Fundraising is admittedly my favorite part of the mailstream, for it usually represents what’s great about direct mail: targeting prospects properly (in this case, prospective donors), employing top-notch copywriting, educating the audience about a worthy cause and being unafraid to send out a full-sized package, even in the wake of the postal hikes.
Indeed, it’s lovingly stubborn, often sticking with the same type of controls that have been working wonders, from minor to major, for years. Recently, in the November Inside Direct Mail, I wrote an “Anatomy of a Control” article about PETA’s unbelievable 21-year-old control that still brings in the donations; sure, it’s been updated, but the essence of that package, the survey, has barely changed.
Well, looking carefully at the January to August period over the past four years reveals that not a lot has changed for fundraising mail in general—and, again, that’s a good thing. Each year, it took up nearly 12 percent of the mailstream, with 2006 being the only exception at 14 percent.
Similarly, in each of the last three years, a little more that 13 percent of fundraising mail offered a premium (after coming in at a much higher percentage, 21.5 percent, in 2004). Bucking trends in other sectors, self-mailers remain slow-to-warm at only 4.5 percent of all fundraising efforts over the last two years.
The only indication of some experimentation among fundraising mailers is that, at least in the first eight months of this year, repeat mail is down and personalization is up. After nearly 50 percent of fundraising mail dwelling in the repeat category last year, it dropped to 34.2 percent this year.

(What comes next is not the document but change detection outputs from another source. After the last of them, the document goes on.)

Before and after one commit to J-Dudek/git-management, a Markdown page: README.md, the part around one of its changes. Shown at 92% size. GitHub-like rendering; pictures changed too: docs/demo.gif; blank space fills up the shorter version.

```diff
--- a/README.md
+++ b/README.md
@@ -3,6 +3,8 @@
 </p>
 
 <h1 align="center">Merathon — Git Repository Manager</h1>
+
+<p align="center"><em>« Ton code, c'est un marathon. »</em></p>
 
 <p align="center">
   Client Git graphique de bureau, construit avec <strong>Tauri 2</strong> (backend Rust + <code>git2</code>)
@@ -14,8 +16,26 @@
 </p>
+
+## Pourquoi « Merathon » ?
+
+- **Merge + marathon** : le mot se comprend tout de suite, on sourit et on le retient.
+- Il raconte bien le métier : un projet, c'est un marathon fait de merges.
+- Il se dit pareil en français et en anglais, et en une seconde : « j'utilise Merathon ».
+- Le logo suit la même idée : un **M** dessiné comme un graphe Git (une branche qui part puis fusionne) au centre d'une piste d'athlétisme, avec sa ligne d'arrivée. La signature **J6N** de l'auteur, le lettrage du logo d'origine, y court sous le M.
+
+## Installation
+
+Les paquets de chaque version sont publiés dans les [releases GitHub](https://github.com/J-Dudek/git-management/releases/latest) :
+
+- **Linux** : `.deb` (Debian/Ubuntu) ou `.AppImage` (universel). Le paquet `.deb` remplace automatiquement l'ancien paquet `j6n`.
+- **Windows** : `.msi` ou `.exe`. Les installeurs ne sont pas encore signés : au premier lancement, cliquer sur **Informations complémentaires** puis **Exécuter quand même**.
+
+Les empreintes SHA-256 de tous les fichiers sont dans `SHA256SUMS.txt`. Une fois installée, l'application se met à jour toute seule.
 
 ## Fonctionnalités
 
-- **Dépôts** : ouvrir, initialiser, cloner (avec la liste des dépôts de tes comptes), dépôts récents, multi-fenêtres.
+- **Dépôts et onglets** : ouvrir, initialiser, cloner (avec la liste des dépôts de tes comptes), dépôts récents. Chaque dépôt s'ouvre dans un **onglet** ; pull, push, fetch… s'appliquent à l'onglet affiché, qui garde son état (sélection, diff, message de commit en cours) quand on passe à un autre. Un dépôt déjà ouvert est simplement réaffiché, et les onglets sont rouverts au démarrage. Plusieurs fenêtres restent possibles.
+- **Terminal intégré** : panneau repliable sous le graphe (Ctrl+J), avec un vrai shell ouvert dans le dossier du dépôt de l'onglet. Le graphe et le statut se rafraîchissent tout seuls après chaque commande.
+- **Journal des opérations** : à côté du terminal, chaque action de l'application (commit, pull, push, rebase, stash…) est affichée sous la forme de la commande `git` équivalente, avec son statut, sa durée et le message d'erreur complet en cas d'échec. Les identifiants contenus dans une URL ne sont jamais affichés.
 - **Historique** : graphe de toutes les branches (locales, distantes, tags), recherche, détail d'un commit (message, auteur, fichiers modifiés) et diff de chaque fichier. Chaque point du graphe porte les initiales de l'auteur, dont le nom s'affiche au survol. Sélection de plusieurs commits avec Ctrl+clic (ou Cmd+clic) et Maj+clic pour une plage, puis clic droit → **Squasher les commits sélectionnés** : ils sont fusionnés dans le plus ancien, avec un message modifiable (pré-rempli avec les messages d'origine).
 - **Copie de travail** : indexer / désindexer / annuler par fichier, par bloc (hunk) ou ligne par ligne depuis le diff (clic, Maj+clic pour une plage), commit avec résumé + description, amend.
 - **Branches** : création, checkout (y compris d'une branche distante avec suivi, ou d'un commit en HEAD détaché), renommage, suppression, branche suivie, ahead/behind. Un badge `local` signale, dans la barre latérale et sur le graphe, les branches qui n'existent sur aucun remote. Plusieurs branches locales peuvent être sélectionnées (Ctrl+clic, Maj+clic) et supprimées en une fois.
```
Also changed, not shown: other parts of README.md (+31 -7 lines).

Personalization, meanwhile, is up to 52.1 percent after subsisting in the mid-40s for the past three years.